◆ What needs to be done ◆
What you should output is the data below, unchanged in every character.

◆ Study material ◆
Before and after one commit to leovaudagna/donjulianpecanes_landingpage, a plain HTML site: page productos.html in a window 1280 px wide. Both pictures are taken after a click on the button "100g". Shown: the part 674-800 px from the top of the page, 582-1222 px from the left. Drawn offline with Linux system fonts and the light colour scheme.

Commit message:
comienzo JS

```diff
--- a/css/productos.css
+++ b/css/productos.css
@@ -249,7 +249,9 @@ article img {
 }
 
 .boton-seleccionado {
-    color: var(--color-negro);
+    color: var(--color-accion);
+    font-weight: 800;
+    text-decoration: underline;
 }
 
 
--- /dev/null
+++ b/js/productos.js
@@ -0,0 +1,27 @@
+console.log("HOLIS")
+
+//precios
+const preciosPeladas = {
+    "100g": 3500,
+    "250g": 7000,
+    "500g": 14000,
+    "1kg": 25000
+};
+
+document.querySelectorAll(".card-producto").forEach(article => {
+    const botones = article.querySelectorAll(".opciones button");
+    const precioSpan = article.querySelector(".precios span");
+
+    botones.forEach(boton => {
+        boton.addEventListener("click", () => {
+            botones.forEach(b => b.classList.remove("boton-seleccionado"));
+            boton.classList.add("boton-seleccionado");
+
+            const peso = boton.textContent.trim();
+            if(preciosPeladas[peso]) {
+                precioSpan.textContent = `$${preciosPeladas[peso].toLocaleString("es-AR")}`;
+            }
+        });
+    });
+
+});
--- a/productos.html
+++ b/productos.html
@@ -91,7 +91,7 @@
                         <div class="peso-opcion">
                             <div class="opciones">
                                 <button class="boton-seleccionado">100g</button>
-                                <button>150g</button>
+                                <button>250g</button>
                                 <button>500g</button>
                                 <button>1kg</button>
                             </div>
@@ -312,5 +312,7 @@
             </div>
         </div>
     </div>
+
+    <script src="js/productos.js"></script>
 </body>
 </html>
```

◆ Solution for this problem ◆
Before and after one commit to leovaudagna/donjulianpecanes_landingpage, a plain HTML site: page productos.html in a window 1280 px wide. Both pictures are taken after a click on the button "100g". Shown: the part 674-800 px from the top of the page, 582-1222 px from the left. Drawn offline with Linux system fonts and the light colour scheme.

Commit message:
comienzo JS

```diff
--- a/css/productos.css
+++ b/css/productos.css
@@ -249,7 +249,9 @@ article img {
 }
 
 .boton-seleccionado {
-    color: var(--color-negro);
+    color: var(--color-accion);
+    font-weight: 800;
+    text-decoration: underline;
 }
 
 
--- /dev/null
+++ b/js/productos.js
@@ -0,0 +1,27 @@
+console.log("HOLIS")
+
+//precios
+const preciosPeladas = {
+    "100g": 3500,
+    "250g": 7000,
+    "500g": 14000,
+    "1kg": 25000
+};
+
+document.querySelectorAll(".card-producto").forEach(article => {
+    const botones = article.querySelectorAll(".opciones button");
+    const precioSpan = article.querySelector(".precios span");
+
+    botones.forEach(boton => {
+        boton.addEventListener("click", () => {
+            botones.forEach(b => b.classList.remove("boton-seleccionado"));
+            boton.classList.add("boton-seleccionado");
+
+            const peso = boton.textContent.trim();
+            if(preciosPeladas[peso]) {
+                precioSpan.textContent = `$${preciosPeladas[peso].toLocaleString("es-AR")}`;
+            }
+        });
+    });
+
+});
--- a/productos.html
+++ b/productos.html
@@ -91,7 +91,7 @@
                         <div class="peso-opcion">
                             <div class="opciones">
                                 <button class="boton-seleccionado">100g</button>
-                                <button>150g</button>
+                                <button>250g</button>
                                 <button>500g</button>
                                 <button>1kg</button>
                             </div>
@@ -312,5 +312,7 @@
             </div>
         </div>
     </div>
+
+    <script src="js/productos.js"></script>
 </body>
 </html>
```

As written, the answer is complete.